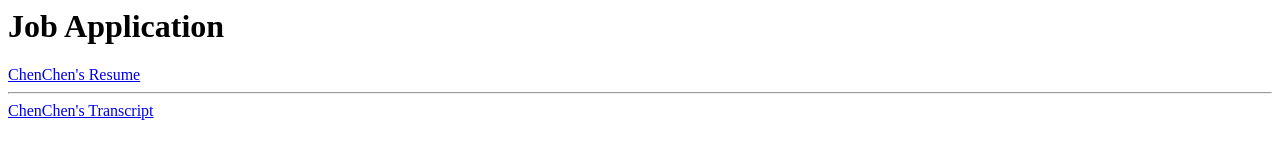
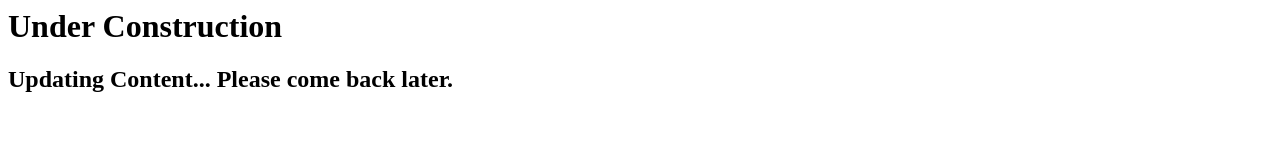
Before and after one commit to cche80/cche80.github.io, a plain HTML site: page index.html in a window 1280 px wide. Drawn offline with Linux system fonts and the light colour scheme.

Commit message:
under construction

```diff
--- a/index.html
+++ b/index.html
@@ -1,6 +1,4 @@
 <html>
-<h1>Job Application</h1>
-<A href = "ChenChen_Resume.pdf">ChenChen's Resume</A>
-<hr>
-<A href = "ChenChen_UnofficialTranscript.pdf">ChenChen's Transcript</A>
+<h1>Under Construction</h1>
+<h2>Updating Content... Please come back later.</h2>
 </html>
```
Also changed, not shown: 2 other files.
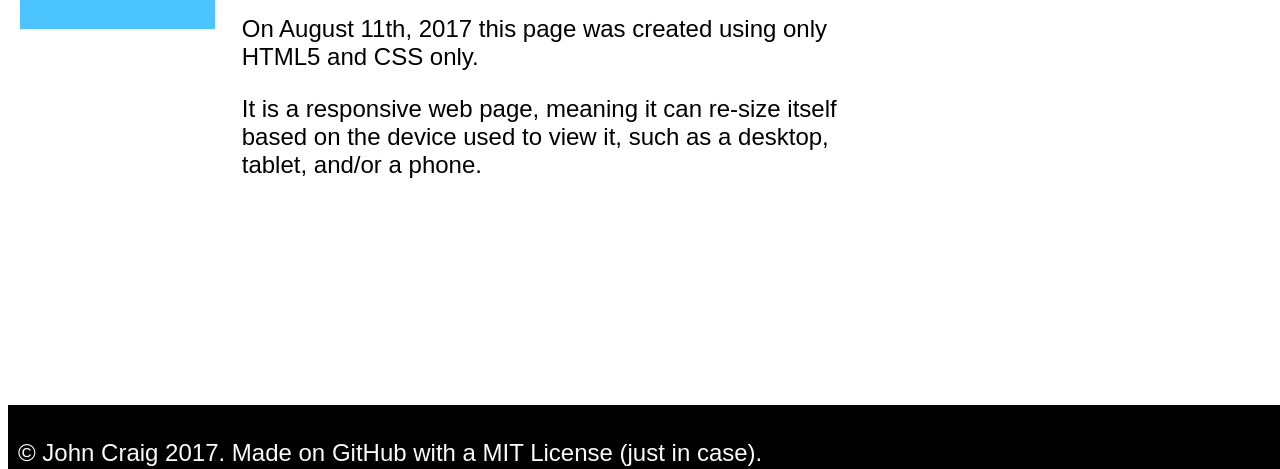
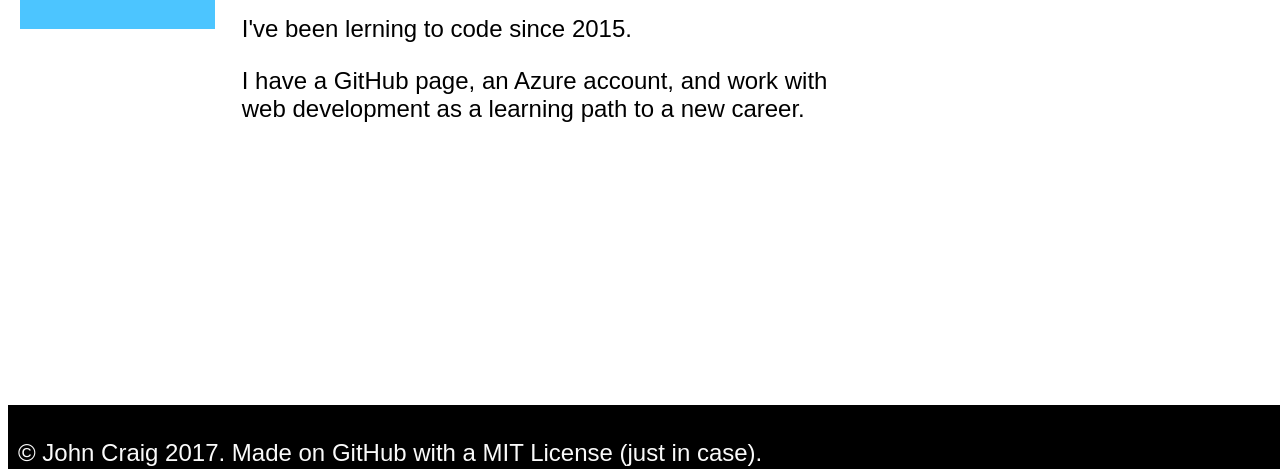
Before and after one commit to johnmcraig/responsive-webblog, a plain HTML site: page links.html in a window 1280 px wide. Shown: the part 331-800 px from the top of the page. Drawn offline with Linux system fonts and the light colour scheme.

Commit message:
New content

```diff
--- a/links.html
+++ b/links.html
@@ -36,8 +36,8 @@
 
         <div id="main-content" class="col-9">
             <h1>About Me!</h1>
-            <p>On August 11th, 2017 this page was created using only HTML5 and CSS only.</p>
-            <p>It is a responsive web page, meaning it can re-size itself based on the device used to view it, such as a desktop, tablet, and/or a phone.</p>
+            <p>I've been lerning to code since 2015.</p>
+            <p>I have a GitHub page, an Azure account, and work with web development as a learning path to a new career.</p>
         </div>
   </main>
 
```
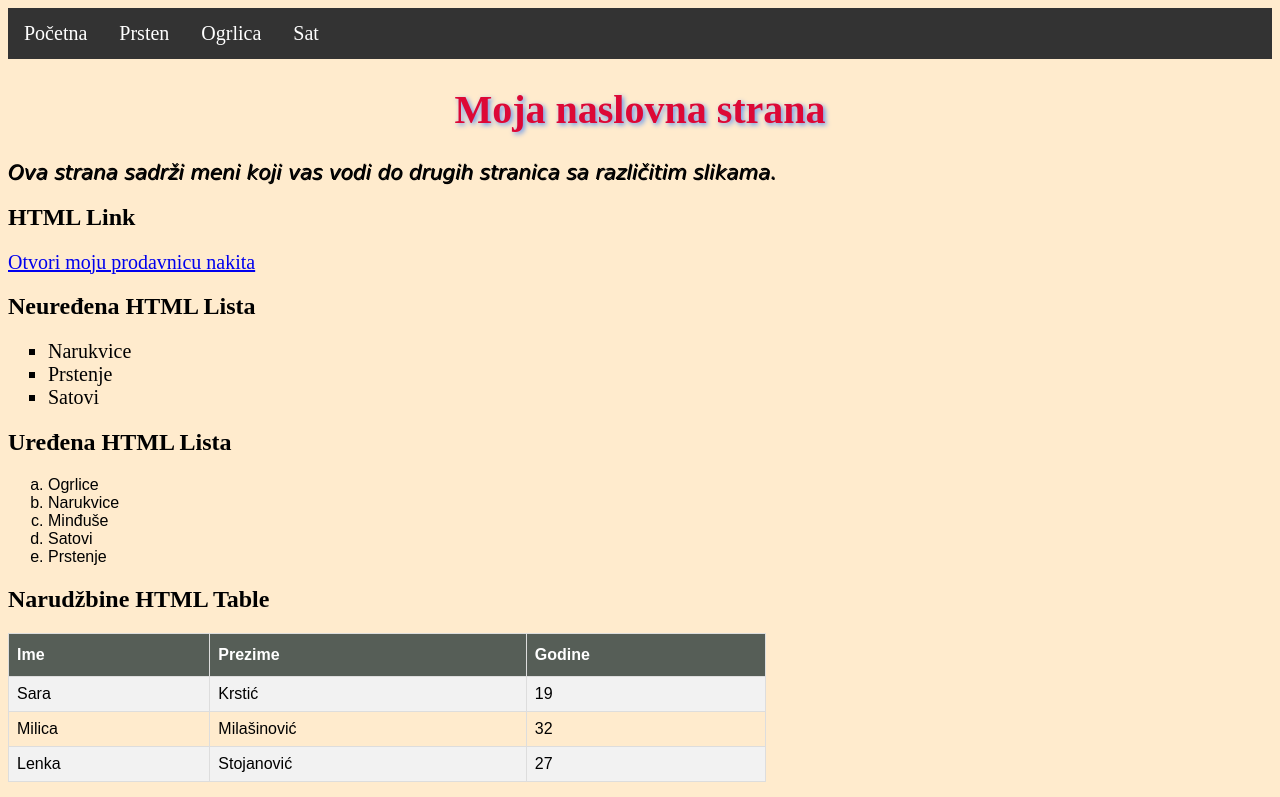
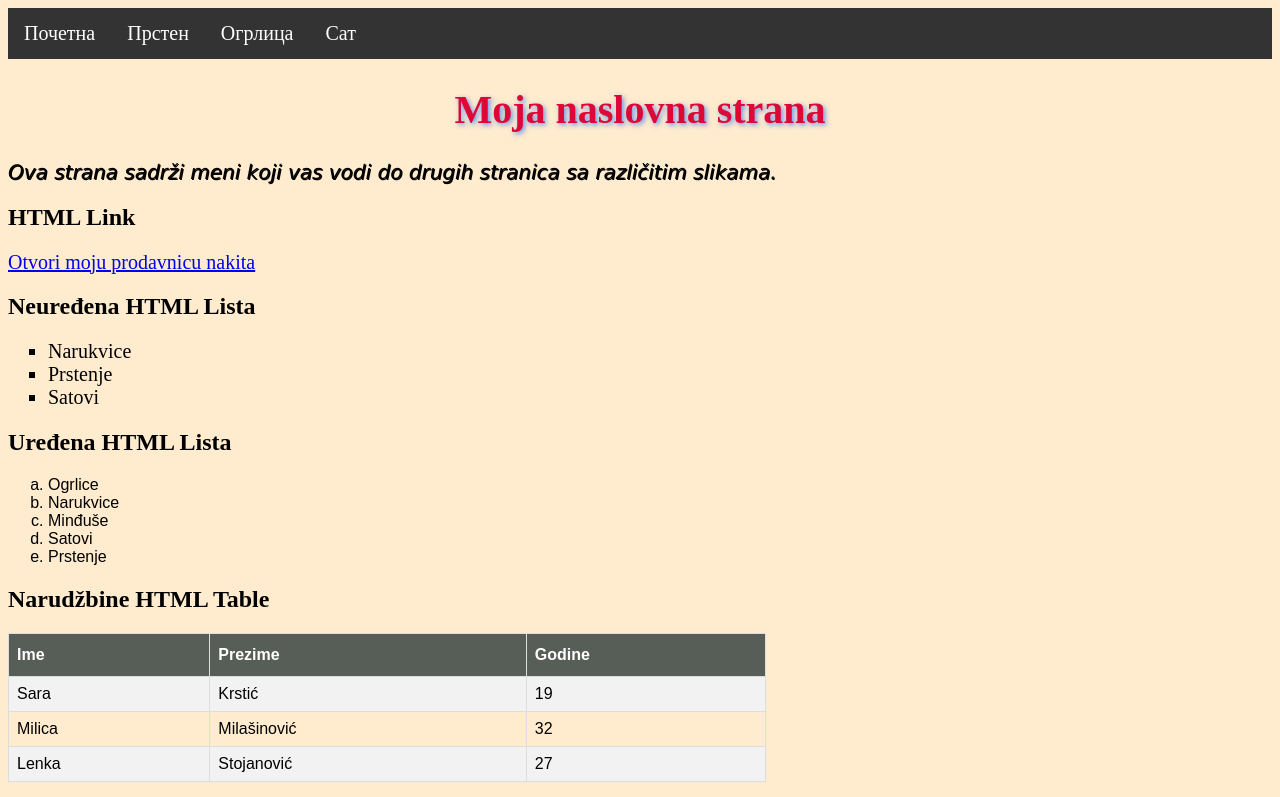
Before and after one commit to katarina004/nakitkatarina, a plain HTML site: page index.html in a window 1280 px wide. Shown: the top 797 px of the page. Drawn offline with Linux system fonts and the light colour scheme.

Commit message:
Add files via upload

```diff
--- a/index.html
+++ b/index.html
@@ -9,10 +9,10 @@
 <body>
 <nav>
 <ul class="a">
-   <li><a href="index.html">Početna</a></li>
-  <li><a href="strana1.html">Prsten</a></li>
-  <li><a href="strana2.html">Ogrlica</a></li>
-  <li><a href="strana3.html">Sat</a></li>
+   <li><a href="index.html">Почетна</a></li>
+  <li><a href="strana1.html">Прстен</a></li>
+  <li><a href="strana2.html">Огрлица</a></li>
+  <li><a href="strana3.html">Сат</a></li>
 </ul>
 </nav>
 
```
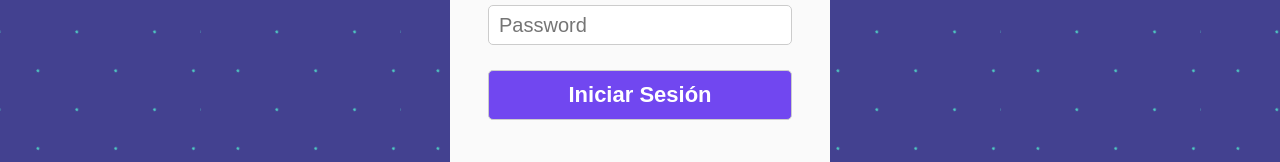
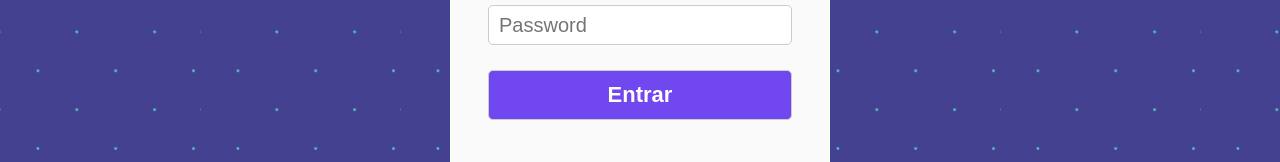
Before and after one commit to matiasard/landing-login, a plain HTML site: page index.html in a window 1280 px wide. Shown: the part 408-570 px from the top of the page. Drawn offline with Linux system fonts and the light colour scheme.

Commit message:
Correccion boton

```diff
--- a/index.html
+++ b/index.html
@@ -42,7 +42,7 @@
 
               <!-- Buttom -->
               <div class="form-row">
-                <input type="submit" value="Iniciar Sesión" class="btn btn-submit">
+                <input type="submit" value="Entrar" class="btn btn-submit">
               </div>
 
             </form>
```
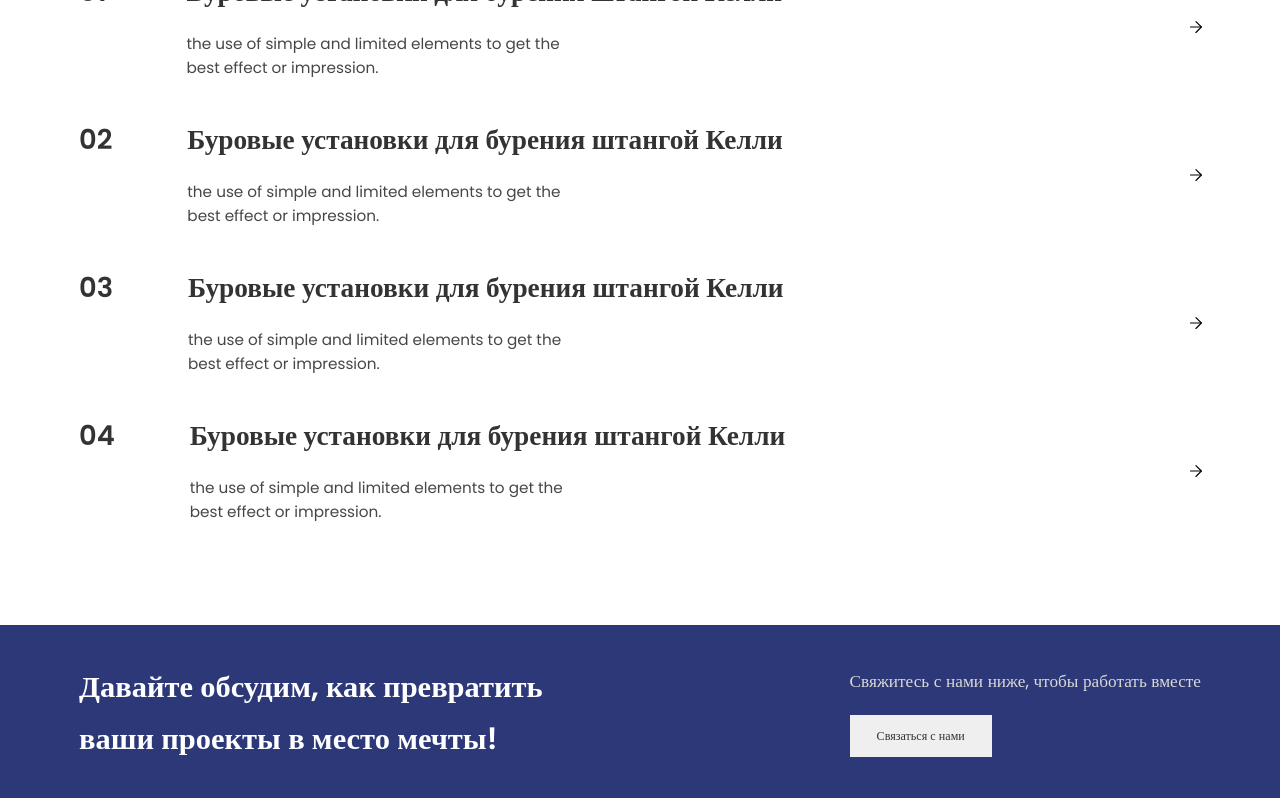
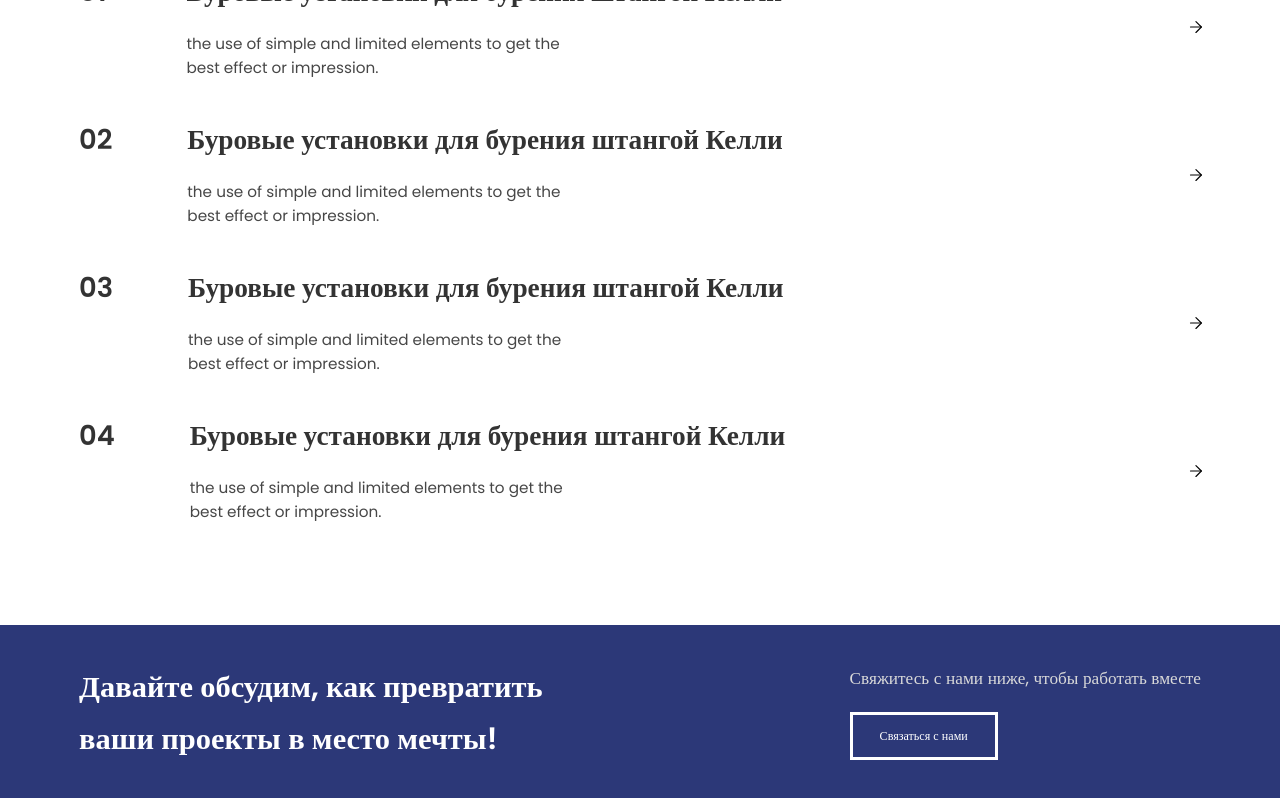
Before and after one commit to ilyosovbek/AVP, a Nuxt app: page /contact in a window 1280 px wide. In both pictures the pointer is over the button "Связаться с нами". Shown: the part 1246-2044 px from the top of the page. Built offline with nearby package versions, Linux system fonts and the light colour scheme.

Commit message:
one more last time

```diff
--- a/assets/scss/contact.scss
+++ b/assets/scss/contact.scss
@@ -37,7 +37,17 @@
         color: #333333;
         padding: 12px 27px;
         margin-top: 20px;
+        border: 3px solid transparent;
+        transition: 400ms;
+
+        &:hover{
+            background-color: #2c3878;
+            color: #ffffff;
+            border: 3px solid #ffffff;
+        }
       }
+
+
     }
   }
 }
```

§ EXERCISE DESCRIPTION
Take the lines above from the top of the records through the one with "Also changed, not shown: 2 other files." and repeat them exactly, without any pictures.

§ EXERCISE SOLUTION
Before and after one commit to cche80/cche80.github.io, a plain HTML site: page index.html in a window 1280 px wide. Drawn offline with Linux system fonts and the light colour scheme.

Commit message:
under construction

```diff
--- a/index.html
+++ b/index.html
@@ -1,6 +1,4 @@
 <html>
-<h1>Job Application</h1>
-<A href = "ChenChen_Resume.pdf">ChenChen's Resume</A>
-<hr>
-<A href = "ChenChen_UnofficialTranscript.pdf">ChenChen's Transcript</A>
+<h1>Under Construction</h1>
+<h2>Updating Content... Please come back later.</h2>
 </html>
```
Also changed, not shown: 2 other files.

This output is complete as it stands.